[Exercise prompt]:
Pictures must be dropped from the copy of the entries below; all else is returned exactly.

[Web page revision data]
╭──
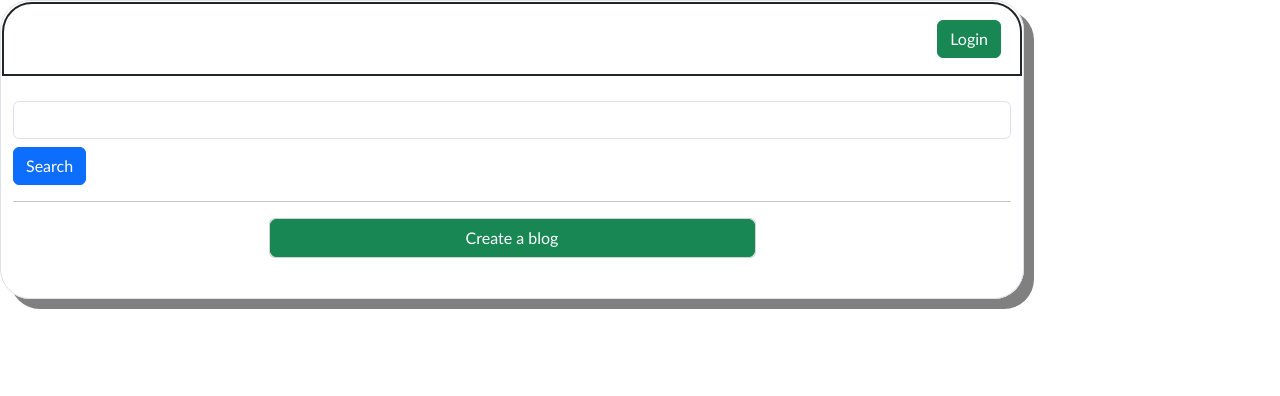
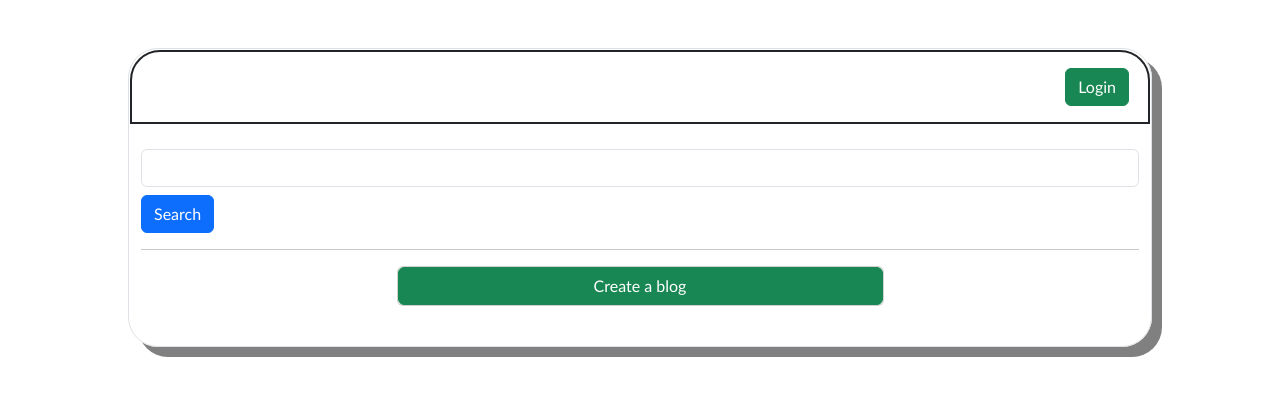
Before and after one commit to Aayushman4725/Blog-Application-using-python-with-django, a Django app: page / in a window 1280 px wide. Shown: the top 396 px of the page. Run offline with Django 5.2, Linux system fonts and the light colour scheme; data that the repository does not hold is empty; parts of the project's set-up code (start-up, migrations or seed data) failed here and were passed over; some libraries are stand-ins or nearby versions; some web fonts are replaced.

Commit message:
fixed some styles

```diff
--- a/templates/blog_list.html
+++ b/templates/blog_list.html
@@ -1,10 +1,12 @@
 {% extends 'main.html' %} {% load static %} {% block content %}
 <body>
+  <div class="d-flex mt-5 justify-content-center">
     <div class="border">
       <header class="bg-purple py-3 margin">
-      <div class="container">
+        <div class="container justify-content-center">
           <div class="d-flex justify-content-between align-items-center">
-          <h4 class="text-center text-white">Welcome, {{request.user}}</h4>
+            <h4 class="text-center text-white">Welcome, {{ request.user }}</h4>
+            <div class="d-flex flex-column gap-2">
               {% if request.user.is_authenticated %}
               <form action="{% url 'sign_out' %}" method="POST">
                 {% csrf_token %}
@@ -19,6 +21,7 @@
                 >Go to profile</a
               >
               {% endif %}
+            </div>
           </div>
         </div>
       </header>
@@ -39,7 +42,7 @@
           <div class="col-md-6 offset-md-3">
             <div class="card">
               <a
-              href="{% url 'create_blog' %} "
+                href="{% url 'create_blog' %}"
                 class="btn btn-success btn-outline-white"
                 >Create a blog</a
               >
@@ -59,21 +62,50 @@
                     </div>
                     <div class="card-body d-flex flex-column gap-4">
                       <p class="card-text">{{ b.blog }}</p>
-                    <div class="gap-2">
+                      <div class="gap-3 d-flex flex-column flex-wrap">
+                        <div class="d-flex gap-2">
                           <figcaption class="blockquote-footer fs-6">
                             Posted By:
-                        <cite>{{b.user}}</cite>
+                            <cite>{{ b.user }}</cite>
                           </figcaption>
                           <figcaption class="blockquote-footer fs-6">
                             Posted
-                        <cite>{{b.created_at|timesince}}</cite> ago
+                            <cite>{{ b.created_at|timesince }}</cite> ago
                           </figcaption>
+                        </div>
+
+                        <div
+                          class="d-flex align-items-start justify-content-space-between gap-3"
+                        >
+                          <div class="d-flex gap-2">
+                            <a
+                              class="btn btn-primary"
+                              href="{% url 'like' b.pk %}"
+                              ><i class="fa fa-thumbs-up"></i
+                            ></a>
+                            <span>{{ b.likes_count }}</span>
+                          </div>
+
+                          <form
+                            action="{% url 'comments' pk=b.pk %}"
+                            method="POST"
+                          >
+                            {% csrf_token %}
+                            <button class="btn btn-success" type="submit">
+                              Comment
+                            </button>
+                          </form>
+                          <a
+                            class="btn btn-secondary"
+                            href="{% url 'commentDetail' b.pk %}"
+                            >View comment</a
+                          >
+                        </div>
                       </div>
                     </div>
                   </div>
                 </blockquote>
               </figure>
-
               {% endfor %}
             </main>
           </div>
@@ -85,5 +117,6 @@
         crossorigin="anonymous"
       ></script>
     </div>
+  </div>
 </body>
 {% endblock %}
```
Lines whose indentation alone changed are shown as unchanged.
╰──
[Response to the task]:
Before and after one commit to Aayushman4725/Blog-Application-using-python-with-django, a Django app: page / in a window 1280 px wide. Shown: the top 396 px of the page. Run offline with Django 5.2, Linux system fonts and the light colour scheme; data that the repository does not hold is empty; parts of the project's set-up code (start-up, migrations or seed data) failed here and were passed over; some libraries are stand-ins or nearby versions; some web fonts are replaced.

Commit message:
fixed some styles

```diff
--- a/templates/blog_list.html
+++ b/templates/blog_list.html
@@ -1,10 +1,12 @@
 {% extends 'main.html' %} {% load static %} {% block content %}
 <body>
+  <div class="d-flex mt-5 justify-content-center">
     <div class="border">
       <header class="bg-purple py-3 margin">
-      <div class="container">
+        <div class="container justify-content-center">
           <div class="d-flex justify-content-between align-items-center">
-          <h4 class="text-center text-white">Welcome, {{request.user}}</h4>
+            <h4 class="text-center text-white">Welcome, {{ request.user }}</h4>
+            <div class="d-flex flex-column gap-2">
               {% if request.user.is_authenticated %}
               <form action="{% url 'sign_out' %}" method="POST">
                 {% csrf_token %}
@@ -19,6 +21,7 @@
                 >Go to profile</a
               >
               {% endif %}
+            </div>
           </div>
         </div>
       </header>
@@ -39,7 +42,7 @@
           <div class="col-md-6 offset-md-3">
             <div class="card">
               <a
-              href="{% url 'create_blog' %} "
+                href="{% url 'create_blog' %}"
                 class="btn btn-success btn-outline-white"
                 >Create a blog</a
               >
@@ -59,21 +62,50 @@
                     </div>
                     <div class="card-body d-flex flex-column gap-4">
                       <p class="card-text">{{ b.blog }}</p>
-                    <div class="gap-2">
+                      <div class="gap-3 d-flex flex-column flex-wrap">
+                        <div class="d-flex gap-2">
                           <figcaption class="blockquote-footer fs-6">
                             Posted By:
-                        <cite>{{b.user}}</cite>
+                            <cite>{{ b.user }}</cite>
                           </figcaption>
                           <figcaption class="blockquote-footer fs-6">
                             Posted
-                        <cite>{{b.created_at|timesince}}</cite> ago
+                            <cite>{{ b.created_at|timesince }}</cite> ago
                           </figcaption>
+                        </div>
+
+                        <div
+                          class="d-flex align-items-start justify-content-space-between gap-3"
+                        >
+                          <div class="d-flex gap-2">
+                            <a
+                              class="btn btn-primary"
+                              href="{% url 'like' b.pk %}"
+                              ><i class="fa fa-thumbs-up"></i
+                            ></a>
+                            <span>{{ b.likes_count }}</span>
+                          </div>
+
+                          <form
+                            action="{% url 'comments' pk=b.pk %}"
+                            method="POST"
+                          >
+                            {% csrf_token %}
+                            <button class="btn btn-success" type="submit">
+                              Comment
+                            </button>
+                          </form>
+                          <a
+                            class="btn btn-secondary"
+                            href="{% url 'commentDetail' b.pk %}"
+                            >View comment</a
+                          >
+                        </div>
                       </div>
                     </div>
                   </div>
                 </blockquote>
               </figure>
-
               {% endfor %}
             </main>
           </div>
@@ -85,5 +117,6 @@
         crossorigin="anonymous"
       ></script>
     </div>
+  </div>
 </body>
 {% endblock %}
```
Lines whose indentation alone changed are shown as unchanged.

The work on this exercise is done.